I reserve words for certain games. Words which define the game itself and help encapsulate what I'm trying to get across. This game merits one such word, and that word is :
Here's the deal. Blackguards is a strategy game which has been dipped, liberally, in the world of The Dark Eye, think Dungeons and Dragons germanic cousin and you'll be in the right area. It's got a wonderful, thick, rich backstory, with a lot of history, gods, cults, personalities, politics and intrigue. This is a world that over the course of several games (Check out Drakensang when you get the chance if you find yourself a fan of Blackguards, it's worth the time invested) has become every bit as nuanced and subtle as the more accessible DnD counterpart. The operative word though is accessible.
The Dark Eye is to Pen and Paper roleplay what Dark Souls is to videogames. A stern, rock faced, cold hearted, unyielding dominatrix who seems impenetrable and who demands your complete and total servitude, and at the slightest folly will beat you bloody and raw and tell you to start over again. You will, multiple times, due to a flaw in your build that down the line results in your character ending up stunted and a fight proving a little beyond your reach or poor choices when you level your character.
But each time, you will learn, through the beatings and the whippings, much like Dark Souls, you will learn, and you will improve. Eventually once you get past the gatekeeper and once you've survived the rite of passage that is the near vertical learning curve of the games mechanics, you'll find a world that richly rewards, and deserves every minute you spend within it.
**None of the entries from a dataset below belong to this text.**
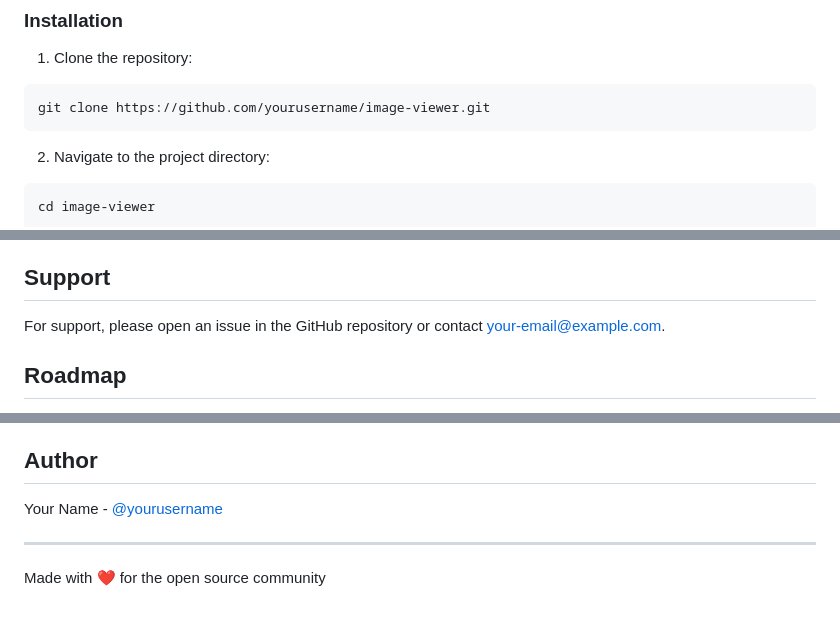
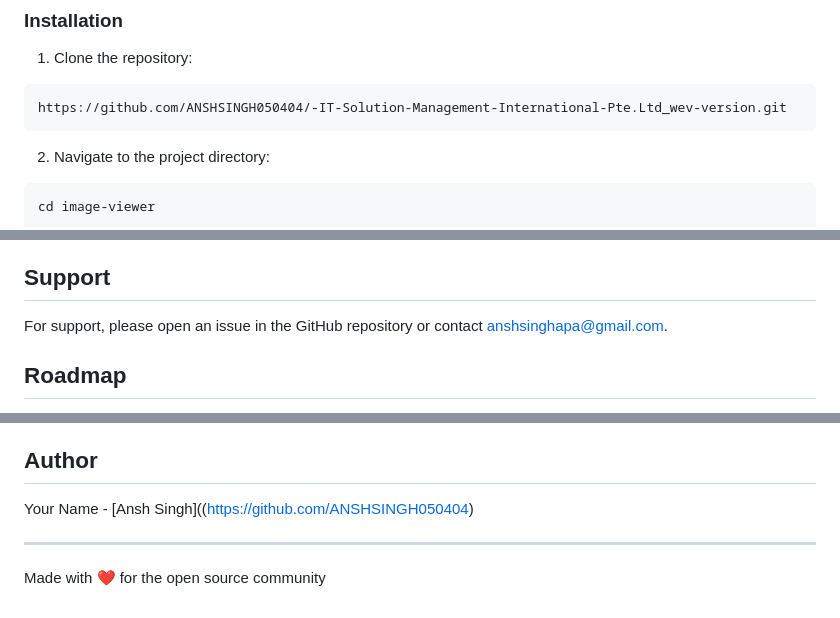
Before and after one commit to ANSHSINGH050404/-IT-Solution-Management-International-Pte.Ltd_wev-version, a Markdown page: README.md, 3 parts joined by grey strips. Rendered like a GitHub page.

````diff
--- a/README.md
+++ b/README.md
@@ -28,7 +28,7 @@ A simple, elegant web application that allows users to view images from URLs wit
 
 1. Clone the repository:
 ```bash
-git clone https://github.com/yourusername/image-viewer.git
+https://github.com/ANSHSINGH050404/-IT-Solution-Management-International-Pte.Ltd_wev-version.git
 ```
 
 2. Navigate to the project directory:
@@ -143,7 +143,7 @@ This project is licensed under the MIT License - see the [LICENSE.md](LICENSE.md
 
 ## Support
 
-For support, please open an issue in the GitHub repository or contact [your-email@example.com](mailto:your-email@example.com).
+For support, please open an issue in the GitHub repository or contact anshsinghapa@gmail.com.
 
 ## Roadmap
 
@@ -157,7 +157,7 @@ For support, please open an issue in the GitHub repository or contact [your-emai
 
 ## Author
 
-Your Name - [@yourusername](https://github.com/yourusername)
+Your Name - [Ansh Singh]((https://github.com/ANSHSINGH050404)
 
 ---
 
````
The graphics finally have shaken off a lot of the shoddiness and rough edges that have pervaded a lot of the TDE games, Blackguards is slick, smooth, and carries a glossy sheen with it, it's not QUITE melt your eyes gorgeous, but it's certainly pleasing to look at, and the spell effects certainly carry with them a definite sense of satisfaction as they connect and fly about the battlefield. So too has the voice acting and musical score improved, as presentation goes, Blackguards has matured TDE into a strong, and at last truly sellable product.
But it's not for novices. Noooooooo sir. This is not a new player friendly game. So far to date no actual "Roleplaying game" set in the TDE universe has managed to be even -remotely- new player friendly, this is not about to buck that trend, not when your character sheet runs to five seperate tabbed pages with more numbers to make sense of than the US Federal Budget. Not when the wheel that surrounds your character can offer dozens of possible options as to what action you might wish to take during a turn. Not when a conversation option can turn a story down a route that results in a fight you may not have been prepared for. This game does not go lenient on people who are not careful, not methodical, or not thoughtful.
The main story arc I'm going to leave spoiler free and focus on the mechanical side, the game follows a two-beat system, the world map, being a parchment map overworld that you zip around and visit static settlements to partake in various pleasantly rendered towns and villages, which offer side quests, conversation dialogs, healing and merchants. Then there's the meat of the game, a mix of single encounter and multi-encounter dungeons.
These take place on hex based maps which are closer to things like Kings Bounty : The Legend, however in this case, we're dealing with -single units-, and in this case the strategic rendering is done with TDE levels of detail. Characters are solid, so you can't shoot or cast spells through them, ditto for static objects and moveable objects. This means positioning becomes a factor, you can't just layer your melee in front of your casters, you need to play smart and ensure people are in the right place. Equipment too has significant impacts overall on the fight, with bows having minimum and maximum ranges before major penalties are applied. Spells have granular levels of "to hit" based on the casters skill... you get the idea. We're talking pen and paper levels of detail, rendered lovingly in the game.
Once you set up hotbars for your most frequently used abilities, fights run pretty smooth and fast, and the strategy element is as the word I used to begin with implies - "Chewy" - you'll be constantly thinking and rethinking your moves, and the AI puts up a respectable fight even at default difficulty. Environmental hazards too present a real and significant problem, and throw in an extra layer, thankfully there's no time constraint, so feel free to get a coffee as you ponder each move.
Do I recommend it? Yes. With the caveat. This is not a game that will appeal to everyone. It's a niche game. I celebrate it's existence. It's a strategy game for strategy gamers. If hexes, math, and stats excite you, get stuck in.